Saturday, February 21, 2015

Connection Captain #2- Sophia S

The amount of work Ivan and the prisoners have to do for one day makes me feel ill inside. We are not even halfway through the book, and Ivan has to work in freezing cold and is not dressed properly for it. Especially at night where the temperature drops low, and all they have to cover themselves is there small amount of clothing and a blanket that does not help with the cold. Many diseases spread among a huge crown who sleeps in the same tent, so getting sick is very easy. But to the prisoners getting sick is a gift. Like Ivan mentioned he does not want a deadly illness, but one where he can go to the hospital and have warm food and be treated like a human and not an animal. If you can believe these inhuman acts are being caused by the same species, one of the most deadly species on this planet, humans. Humans are treating other humans like animals. Ivan is a prisoner in Russia but many more documented stories of prisoners just like him are out there. One example is Vladek Spiegelman from the book Maus. Maus takes place in Poland during WWII. For a period of time Vladek spends time in concentration camps specifically one called Auschwitz. I don't remember much of his time spent there, but what I do remember is that they give you one small meal a day, when it is cold they live you in a tent to feel the cold breeze enter and you shiver to death. Most of the time Vladek was there it was winter which seems like it is the longest and common season in Europe. Since in both books they both suffer from the cold. Another example is from a book we are reading now called Diary of Anne Frank. After two years in hiding both families (Franks and Van Dans) are separated and sent to concentration camps. The Franks and Van Dans died except for one. Otto Frank, who was the father of Anne was the only survivor of the family. Otto was sent to Auschwitz and as we know is not a friendly camp from reading Maus and doing research about it. He spent a year in concentration which is not nearly as much time as Ivan spent which was 8 years in the Soviet camp. One thing that all of them have in common is that they all had hope. After spending 8 years there Ivan is still going strong and not giving up. Vladek had a wife and a child to go back to. Otto had a whole family to hug again, but unfortunately they lost hope as none of them survived. I think that they all survived because they had something worth living for which helps you become stronger and more with a determined mind. Instead of losing all hope that you are never going to see your family again, you will become depressed, and eventually stop trying which in the end is going to get you killed. It is a proven fact that the ones more optimistic are the ones with a higher chance of survival than the ones who negative. So while I am reading One day I am eager to read more about Ivan and his personality and how he got through years and years of the same routine without losing himself.

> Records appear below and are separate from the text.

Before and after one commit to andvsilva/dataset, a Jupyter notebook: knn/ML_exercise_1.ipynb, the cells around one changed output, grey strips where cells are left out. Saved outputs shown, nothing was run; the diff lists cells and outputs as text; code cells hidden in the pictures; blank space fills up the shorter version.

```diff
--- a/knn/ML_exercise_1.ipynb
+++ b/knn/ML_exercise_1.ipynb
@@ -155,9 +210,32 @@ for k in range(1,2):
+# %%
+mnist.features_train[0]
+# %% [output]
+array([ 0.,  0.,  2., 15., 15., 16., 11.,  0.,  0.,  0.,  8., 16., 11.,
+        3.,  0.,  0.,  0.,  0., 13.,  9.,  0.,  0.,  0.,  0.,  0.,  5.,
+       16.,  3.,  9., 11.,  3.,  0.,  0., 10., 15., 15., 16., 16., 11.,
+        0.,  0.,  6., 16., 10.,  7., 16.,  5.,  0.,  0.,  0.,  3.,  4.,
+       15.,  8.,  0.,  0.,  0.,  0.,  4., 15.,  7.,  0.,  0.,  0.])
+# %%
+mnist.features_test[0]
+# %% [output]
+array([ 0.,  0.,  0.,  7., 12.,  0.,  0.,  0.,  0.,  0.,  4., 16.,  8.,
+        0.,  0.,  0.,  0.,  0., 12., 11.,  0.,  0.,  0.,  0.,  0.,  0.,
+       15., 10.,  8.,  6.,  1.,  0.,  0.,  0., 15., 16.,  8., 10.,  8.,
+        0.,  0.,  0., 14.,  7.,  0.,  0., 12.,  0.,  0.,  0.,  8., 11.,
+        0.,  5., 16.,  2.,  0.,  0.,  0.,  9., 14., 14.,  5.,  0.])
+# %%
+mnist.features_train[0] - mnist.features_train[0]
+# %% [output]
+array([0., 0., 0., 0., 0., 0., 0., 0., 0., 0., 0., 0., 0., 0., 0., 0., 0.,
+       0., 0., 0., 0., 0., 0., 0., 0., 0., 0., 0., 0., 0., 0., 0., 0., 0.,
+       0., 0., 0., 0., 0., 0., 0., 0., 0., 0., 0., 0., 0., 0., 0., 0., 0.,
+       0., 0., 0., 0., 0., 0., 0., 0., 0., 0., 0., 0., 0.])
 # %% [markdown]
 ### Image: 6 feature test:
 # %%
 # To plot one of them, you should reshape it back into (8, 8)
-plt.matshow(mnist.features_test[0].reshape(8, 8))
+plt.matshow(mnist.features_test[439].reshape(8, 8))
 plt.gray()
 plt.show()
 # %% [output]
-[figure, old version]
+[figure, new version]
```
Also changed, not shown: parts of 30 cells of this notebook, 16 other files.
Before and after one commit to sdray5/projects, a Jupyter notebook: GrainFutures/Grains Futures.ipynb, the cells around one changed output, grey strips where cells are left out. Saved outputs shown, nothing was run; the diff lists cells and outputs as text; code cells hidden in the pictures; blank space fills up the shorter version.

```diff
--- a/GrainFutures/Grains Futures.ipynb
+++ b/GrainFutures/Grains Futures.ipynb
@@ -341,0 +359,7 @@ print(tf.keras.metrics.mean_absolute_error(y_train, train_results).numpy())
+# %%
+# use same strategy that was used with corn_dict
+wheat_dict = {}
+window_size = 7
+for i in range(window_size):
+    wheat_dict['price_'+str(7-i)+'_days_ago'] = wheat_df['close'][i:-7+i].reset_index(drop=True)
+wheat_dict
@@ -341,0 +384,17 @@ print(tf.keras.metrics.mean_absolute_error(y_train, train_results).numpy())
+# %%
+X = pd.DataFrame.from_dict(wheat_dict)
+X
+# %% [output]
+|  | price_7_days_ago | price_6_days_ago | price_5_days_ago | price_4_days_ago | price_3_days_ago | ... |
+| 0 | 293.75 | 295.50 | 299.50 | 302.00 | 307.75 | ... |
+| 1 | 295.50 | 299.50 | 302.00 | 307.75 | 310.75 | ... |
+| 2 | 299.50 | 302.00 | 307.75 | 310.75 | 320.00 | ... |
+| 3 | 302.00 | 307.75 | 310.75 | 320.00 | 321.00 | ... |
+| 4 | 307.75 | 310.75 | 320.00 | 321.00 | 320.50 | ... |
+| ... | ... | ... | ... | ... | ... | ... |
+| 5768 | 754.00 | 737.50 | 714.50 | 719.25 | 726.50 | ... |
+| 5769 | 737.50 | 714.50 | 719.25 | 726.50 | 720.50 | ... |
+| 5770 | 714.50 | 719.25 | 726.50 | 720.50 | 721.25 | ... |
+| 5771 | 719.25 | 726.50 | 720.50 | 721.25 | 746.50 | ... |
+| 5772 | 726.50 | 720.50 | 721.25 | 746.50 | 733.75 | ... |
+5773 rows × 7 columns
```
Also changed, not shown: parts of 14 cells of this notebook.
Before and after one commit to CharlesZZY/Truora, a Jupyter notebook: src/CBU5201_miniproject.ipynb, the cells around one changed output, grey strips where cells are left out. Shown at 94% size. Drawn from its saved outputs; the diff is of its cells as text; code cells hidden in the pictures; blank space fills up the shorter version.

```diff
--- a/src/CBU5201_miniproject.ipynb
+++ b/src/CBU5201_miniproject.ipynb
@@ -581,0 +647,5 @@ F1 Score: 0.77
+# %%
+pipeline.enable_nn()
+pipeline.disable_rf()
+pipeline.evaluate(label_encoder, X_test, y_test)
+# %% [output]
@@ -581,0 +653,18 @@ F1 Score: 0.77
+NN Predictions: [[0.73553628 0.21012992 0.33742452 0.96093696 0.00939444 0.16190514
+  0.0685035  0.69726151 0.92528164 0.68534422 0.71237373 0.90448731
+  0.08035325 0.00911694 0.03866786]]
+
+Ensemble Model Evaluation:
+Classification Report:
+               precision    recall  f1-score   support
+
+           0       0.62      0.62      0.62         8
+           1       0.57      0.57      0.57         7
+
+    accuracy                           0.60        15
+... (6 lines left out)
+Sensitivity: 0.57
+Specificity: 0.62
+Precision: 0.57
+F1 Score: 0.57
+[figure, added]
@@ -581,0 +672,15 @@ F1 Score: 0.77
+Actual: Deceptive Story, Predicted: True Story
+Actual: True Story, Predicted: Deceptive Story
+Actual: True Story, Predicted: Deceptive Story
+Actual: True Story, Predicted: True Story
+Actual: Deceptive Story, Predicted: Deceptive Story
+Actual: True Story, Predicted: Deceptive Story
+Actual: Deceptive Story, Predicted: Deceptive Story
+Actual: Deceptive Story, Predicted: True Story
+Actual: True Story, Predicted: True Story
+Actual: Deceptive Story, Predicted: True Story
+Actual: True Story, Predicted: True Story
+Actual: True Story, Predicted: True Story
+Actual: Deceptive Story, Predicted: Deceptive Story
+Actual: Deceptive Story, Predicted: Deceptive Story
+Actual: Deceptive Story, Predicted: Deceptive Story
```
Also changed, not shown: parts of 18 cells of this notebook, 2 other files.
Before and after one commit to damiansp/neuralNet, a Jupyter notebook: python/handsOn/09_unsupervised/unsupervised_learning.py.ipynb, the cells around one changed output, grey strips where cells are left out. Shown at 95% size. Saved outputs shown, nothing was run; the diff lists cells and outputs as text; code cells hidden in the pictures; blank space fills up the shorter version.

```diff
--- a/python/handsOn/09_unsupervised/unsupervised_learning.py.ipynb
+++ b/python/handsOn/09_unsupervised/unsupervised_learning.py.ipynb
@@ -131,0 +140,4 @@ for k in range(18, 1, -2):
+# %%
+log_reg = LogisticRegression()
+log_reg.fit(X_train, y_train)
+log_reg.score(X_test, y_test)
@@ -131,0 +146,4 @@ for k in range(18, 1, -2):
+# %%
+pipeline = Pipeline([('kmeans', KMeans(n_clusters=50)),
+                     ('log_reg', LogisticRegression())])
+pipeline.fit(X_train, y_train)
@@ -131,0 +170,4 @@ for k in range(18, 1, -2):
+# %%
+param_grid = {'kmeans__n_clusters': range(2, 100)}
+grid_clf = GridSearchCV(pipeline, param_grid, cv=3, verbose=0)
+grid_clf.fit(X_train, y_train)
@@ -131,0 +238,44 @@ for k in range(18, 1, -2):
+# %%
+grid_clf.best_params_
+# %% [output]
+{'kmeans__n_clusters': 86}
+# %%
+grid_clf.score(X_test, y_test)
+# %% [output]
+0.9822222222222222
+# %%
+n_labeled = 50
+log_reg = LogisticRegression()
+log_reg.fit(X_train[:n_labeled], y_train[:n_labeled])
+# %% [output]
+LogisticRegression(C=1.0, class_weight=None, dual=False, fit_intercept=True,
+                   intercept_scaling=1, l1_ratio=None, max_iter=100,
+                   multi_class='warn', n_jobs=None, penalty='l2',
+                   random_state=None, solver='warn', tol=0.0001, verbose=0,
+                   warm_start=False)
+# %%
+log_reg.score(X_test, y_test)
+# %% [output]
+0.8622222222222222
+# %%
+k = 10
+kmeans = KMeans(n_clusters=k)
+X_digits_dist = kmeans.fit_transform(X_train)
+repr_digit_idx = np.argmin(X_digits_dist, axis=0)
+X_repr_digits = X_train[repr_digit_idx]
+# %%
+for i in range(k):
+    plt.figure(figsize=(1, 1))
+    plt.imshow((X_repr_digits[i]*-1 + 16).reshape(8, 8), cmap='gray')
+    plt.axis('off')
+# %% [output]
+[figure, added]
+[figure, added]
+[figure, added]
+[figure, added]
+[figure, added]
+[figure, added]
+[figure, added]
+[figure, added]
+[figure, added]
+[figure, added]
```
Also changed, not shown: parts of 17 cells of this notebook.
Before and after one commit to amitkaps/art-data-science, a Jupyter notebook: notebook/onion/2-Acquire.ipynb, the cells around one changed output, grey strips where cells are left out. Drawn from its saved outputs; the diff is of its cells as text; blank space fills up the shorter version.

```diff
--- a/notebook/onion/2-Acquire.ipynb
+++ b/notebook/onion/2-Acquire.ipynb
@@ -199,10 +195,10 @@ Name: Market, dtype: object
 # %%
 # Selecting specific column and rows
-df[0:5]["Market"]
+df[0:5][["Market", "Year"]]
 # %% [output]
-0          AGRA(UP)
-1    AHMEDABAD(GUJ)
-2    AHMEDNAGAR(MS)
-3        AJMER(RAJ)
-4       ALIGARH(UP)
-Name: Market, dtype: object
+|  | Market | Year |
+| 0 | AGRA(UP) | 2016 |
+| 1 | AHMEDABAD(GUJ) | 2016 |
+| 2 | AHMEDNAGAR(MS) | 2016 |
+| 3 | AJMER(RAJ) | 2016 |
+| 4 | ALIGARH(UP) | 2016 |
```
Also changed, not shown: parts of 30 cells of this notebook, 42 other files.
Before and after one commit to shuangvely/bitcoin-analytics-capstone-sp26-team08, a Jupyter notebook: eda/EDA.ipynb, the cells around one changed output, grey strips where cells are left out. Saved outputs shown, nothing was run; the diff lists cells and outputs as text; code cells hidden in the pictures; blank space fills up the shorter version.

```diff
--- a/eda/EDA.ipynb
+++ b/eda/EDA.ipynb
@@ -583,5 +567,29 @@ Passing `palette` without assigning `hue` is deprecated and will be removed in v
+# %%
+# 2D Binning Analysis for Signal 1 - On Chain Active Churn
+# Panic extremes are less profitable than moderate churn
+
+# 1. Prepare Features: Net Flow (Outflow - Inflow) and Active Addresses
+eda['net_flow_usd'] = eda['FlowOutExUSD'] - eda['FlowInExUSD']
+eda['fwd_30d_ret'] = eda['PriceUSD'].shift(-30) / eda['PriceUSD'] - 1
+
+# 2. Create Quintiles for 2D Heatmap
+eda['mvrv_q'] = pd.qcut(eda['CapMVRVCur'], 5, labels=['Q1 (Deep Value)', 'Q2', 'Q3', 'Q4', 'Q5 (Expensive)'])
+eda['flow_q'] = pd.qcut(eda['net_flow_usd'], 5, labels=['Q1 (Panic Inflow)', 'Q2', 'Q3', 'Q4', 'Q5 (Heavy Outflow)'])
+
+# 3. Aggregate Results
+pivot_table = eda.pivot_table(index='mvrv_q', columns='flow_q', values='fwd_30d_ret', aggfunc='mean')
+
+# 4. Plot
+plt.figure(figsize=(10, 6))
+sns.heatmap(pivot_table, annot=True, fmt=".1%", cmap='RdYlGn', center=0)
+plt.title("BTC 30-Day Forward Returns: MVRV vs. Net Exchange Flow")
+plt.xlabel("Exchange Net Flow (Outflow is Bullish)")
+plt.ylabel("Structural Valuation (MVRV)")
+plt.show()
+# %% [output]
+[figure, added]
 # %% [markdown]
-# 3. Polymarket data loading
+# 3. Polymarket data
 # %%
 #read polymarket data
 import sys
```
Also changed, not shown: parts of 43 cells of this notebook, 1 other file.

This is a drawing of how Concentration Camps usually look like. Would you lose hope if your were one of them?

1 comment:

  1. Sophia,
    I really liked you post. I thought your connection were very important. You could tell that all three books have the same topic and its very relatable to one another. Its interesting how you took a part of the book and related it to Maus giving us more ideas on what Ivan felt along with the rest. Overall great post!